This comes after the nation’s accounting rulemakers added the project in March 2003 to address issues related to equity-based compensation.   The objective of this project is to cooperate with the International Accounting Standards Board (IASB) to achieve convergence to one single, high-quality global accounting standard on these compensation vehicles. The Board added this project to its agenda because of user concerns, concerns about comparability and the Board’s goal of convergence (See  IASB Backs US Option Accounting Treatment ).

With Europe set to adopt a single set of accounting standards by 2005, the heads of the US and Canadian accounting bodies – Canadian Accounting Standards Board ( AcSB ) – have held meetings with the IASB, which is in charge of developing the global rules. However, the trio of accounting groups still has a long road ahead of them before universal standards are accepted.  Other sticking points include rules governing debt classification, fair value in asset exchanges, and inventory costing.

One point that was clarified in September by the IASB was broad-based employee share-ownership plan costs are to be recorded in the balance sheet at grant date (See  IASB: Share-Based Payment Rules To Stand ).   The decision was handed down by the international accounting rulemaking body as part of an update on the progress of a finalization of ED 2 Share-Based Payment, originally issued in November (See  IASB Releases Option Expensing Proposal ).  Ultimately, the IASB said it now anticipates the final regulations will be published in the first quarter of 2004, with an effective date of January 1, 2005.

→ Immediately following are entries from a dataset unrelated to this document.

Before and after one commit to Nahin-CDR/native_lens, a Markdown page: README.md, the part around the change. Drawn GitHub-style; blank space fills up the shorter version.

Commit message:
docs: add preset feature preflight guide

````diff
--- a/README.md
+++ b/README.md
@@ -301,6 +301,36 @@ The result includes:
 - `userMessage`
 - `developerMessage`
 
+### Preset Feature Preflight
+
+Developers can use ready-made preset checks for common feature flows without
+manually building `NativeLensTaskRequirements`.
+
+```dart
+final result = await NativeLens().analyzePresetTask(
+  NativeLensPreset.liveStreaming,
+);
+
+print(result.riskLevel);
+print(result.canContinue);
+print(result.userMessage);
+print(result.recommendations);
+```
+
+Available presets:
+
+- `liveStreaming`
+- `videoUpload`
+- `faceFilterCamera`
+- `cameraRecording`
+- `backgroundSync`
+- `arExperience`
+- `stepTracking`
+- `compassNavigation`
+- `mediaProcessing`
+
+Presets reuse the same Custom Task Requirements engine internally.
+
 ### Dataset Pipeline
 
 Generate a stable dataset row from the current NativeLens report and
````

Under ED 2 companies would be required to estimate the fair market value of employee share-ownership plans (including shares, options and cash payments) from the date of grant – defined by the IASB as the date the employee accepts the commitment for a share-based payment arrangement.  Companies would then have to disclose how they arrived at the fair value measurement.  The estimation would then be deducted from company profits.